I was born and raised in the Shenandoah Valley of Virginia. After completing undergrad at the University of Pennsylvania, majoring in Health and Societies, I moved to New Orleans, where I worked as a teacher in public schools for several years. I left the classroom to pursue a career in public health, obtaining a Master’s in Public Health in epidemiology from the Tulane University School of Public Health & Tropical Medicine. I then spent five years working for the New Orleans Health Department, helping the City incorporate public health strategies in its efforts to address the issues of murder and gun violence. Hungry for a more direct approach to building community health, I went to medical school at LSU School of Medicine in New Orleans.
After more than a decade in New Orleans, I was drawn to Natividad by the program’s commitment to addressing the social determinants of health and service to the community alongside robust training in the full spectrum of family medicine. My interests in family medicine include obstetrics and reproductive health, critical care, point-of-care ultrasound, and evidence-based physical diagnosis.
When I’m not working, my wife, Angela, and I can be found out and about with our dogs Beans, Domino, and Willie. We love the abundance of outdoor activities (hiking, biking, camping, kayaking, swimming, surfing, sailing – the list goes on) on the Central Coast. I am especially excited to bring my bodysurfing talents, honed over childhood summers on the Outer Banks of North Carolina, to the Pacific Coast (with a wetsuit!).
Miguel Lopez, DO
Rocky Vista University College of Osteopathic MedicineI was born in Guatemala. At the age of three, my family fled our country due to the civil war. I was raised in Oakland, California, where I worked from a young age in construction with my father and house-cleaning with my mother. My path into medicine began after my last cranioplasty surgery. I felt inspiration to pursue medicine as it showed me the possibility of helping others in need – something that resonated with my humble beginnings.
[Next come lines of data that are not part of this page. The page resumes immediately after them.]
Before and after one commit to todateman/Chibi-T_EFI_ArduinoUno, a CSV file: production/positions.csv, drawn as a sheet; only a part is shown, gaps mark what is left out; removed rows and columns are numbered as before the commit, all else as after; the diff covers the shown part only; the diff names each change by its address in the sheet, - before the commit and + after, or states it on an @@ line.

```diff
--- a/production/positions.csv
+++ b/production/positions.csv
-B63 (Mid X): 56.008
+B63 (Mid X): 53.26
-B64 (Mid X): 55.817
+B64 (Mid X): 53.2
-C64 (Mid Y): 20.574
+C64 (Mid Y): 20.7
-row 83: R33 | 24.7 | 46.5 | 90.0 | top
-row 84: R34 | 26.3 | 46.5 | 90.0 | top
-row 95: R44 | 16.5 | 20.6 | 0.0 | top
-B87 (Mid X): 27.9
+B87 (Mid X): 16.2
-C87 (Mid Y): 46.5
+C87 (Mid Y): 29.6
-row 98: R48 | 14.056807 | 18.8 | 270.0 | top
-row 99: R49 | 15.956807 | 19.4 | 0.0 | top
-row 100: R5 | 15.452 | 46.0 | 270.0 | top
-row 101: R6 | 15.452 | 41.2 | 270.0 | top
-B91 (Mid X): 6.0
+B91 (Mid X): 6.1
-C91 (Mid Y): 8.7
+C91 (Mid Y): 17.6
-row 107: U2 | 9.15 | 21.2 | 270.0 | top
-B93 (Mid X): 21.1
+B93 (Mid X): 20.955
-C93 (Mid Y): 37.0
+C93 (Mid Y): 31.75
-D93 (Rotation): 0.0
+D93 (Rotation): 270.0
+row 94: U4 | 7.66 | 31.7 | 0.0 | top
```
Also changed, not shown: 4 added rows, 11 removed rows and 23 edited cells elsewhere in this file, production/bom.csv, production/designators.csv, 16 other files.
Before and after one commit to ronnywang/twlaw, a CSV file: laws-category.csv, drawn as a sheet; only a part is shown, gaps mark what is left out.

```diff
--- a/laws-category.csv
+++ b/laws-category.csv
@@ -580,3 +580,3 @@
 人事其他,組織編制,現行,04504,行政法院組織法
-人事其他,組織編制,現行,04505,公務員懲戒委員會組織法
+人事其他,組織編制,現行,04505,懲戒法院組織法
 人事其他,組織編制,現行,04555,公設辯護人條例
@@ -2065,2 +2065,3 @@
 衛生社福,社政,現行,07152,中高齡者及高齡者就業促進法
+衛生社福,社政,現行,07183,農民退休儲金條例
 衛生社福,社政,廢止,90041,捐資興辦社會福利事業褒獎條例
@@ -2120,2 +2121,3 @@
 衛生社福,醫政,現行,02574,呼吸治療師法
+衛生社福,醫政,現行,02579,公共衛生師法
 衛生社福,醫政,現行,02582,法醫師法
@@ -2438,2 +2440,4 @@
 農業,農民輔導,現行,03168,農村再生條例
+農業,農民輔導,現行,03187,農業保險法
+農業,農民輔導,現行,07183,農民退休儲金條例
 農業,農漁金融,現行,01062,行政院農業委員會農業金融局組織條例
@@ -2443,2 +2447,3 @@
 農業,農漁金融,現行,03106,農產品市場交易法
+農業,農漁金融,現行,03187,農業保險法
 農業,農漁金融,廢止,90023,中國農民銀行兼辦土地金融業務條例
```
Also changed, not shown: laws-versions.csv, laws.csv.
As an undergrad at San Francisco State, I began volunteering in primary care clinics that cared for underserved and uninsured communities throughout the Bay Area. During medical school, I worked on pipeline programs for underrepresented students with the goal of increasing diversity and providing an avenue for mentoring youth. After training, I plan to practice in an underserved community. My goal is to help others live a healthy life despite the challenges they may face.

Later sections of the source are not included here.